The owner left his career in Italy to move to Alaska and learn everything about dog sledding. When he arrived in Alaska, he found just the person to teach him the sport – none other than Joe Redington Sr, the founder of the Iditarod. He worked as a handler for Joe until he passed away. At that point he decided to move back to Italy and he brought back six dogs and found the perfect spot in the Alps to set-up a dog sled camp.
Today Husky Village is home to 48 Alaskan Huskies. We only had a small amount of time when we went, but we found the 5 kilometers (approximately 30-40 minute) excursion to be just the right amount of time for someone to experience dog sledding for the first time.
Arnoga is also a great place for snowshoeing in the Alta Valtellina. There is an excellent 11 kilometer path that heads deep into Val Viola away from all civilization. There are plenty of open hillsides to explore on your own should you want to venture off the trail a bit more.
The full route takes you between two enchanting peaks, Pizzo Bianco at 2827 meters and Corno di Dosdè at 3,232 meters. The route follows along a dirt path and is well marked along the way. It can even be done at night with a headlamp, or better yet, plan the hike for a full moon and if it’s clear you may not even need to use a head lamp.
Many ski shops in Bormio rent snowshoes, or ask your hotel or the tourist office in town to point you to a shop for snowshoe rental. Just be sure to bring some proper winter hiking boots and dress in layers as snowshoeing can be quite a workout.
Bormio Ski is a world class ski area and has hosted an amazing 46 Ski World Cup races. It has also hosted the FIS Alpine World Ski Championships twice, in 1985 and again in 2005.
One of the reasons Bormio Ski is so popular in Europe is that it has the ski run with the largest vertical drop in the Alps, an astonishing 1800 meter drop. Bormio is also home to the Pista Stelvio, one of the most challenging downhill courses in the world. It’s definitely a bucket list downhill course skiers want to add to their list of skiing accomplishments.
With 15 lifts and 50 kilometers of ski runs, it’s the perfect ski getaway. Skiing is available up to 3000 meters and you can count on snow all winter long. In fact, tthe resort was open for 126 days in the 2015 – 2016 season. They also have snow making capability on 80% of their slopes so there is never any need to worry if your ski trip will be cancelled for lack of snow.
Winter activities can be hard work and aren’t for everyone. My idea of a relaxing weekend is having fun on the slopes, but Jennifer’s is to relax at a spa. Bormio is home three thermal spa resorts. Long before Bormio was known for skiing, people from across Europe were traveling through Bormio for it’s natural hot springs and the heath benefits that go along with it. In fact, members of the Roman aristocracy even traveled to Bormio to enjoy the thermal baths and mountain views.
Snow Cat to the Chalet dei Rododendri
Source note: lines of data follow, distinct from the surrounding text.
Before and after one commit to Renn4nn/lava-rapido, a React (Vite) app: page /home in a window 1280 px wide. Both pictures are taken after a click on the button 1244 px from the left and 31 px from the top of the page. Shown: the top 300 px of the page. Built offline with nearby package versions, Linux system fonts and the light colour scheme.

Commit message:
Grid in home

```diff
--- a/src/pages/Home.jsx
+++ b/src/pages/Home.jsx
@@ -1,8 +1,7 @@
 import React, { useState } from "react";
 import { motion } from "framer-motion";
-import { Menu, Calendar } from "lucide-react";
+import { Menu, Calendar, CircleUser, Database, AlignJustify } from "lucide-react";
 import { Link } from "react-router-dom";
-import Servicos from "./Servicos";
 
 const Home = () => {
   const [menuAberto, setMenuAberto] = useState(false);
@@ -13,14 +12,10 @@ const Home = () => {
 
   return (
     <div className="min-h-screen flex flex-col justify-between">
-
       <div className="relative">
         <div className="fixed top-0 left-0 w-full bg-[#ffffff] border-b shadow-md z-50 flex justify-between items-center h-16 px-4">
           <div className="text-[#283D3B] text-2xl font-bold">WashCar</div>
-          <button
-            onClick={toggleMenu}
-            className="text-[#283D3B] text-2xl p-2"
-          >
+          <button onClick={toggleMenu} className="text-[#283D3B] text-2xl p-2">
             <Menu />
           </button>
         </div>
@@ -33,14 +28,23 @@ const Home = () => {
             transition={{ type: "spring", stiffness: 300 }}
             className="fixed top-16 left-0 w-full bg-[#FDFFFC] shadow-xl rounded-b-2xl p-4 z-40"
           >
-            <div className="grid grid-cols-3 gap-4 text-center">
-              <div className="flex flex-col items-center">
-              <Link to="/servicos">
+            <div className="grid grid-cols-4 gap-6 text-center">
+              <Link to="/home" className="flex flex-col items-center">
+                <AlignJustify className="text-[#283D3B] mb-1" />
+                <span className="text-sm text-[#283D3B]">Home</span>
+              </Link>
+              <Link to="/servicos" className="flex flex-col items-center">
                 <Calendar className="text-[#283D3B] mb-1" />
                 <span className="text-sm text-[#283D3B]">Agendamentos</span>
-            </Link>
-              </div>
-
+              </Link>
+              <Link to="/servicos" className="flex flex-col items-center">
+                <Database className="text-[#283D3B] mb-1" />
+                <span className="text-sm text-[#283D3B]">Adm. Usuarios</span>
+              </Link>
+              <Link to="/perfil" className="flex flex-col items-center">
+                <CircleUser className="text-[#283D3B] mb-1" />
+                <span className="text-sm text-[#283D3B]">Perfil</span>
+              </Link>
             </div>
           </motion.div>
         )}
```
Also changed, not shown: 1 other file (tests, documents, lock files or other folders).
Quite possible the highlight of my winter adventure weekend in Bormio was riding in a snow cat up to Chalet dei Rododendri for dinner. Departing from the ski slope you take a snow cat for a 15 minute ride straight up the slope. Chalet dei Rododerndri sits at 2166 meters and offers panoramic views of the Bormio valley.
The food was amazing and all based on local Valtellinese classics. Be sure to try the Pizzocchero, a dish made of buckwheat noodles, kneaded, rolled and hand-cut and seasoned with melted butter, cheese, dairy and vegetables. If that doesn’t fill you up don’t miss bresaola al caprino, the local salami that is low-fat but oh-so-tasty.
After dinner head outside to enjoy the views over the valley and the peace and quiet up high on the mountain before taking the snow cat back down the ski slope.
My trip was provided by InLombardia365 as part of the #InLombardia365 campaign in cooperation with iambassador in order to bring you this story. However, Luxe Adventure Traveler maintains full editorial control of the content published on this site. As always, all thoughts, opinions, and enthusiasm for travel are entirely our own.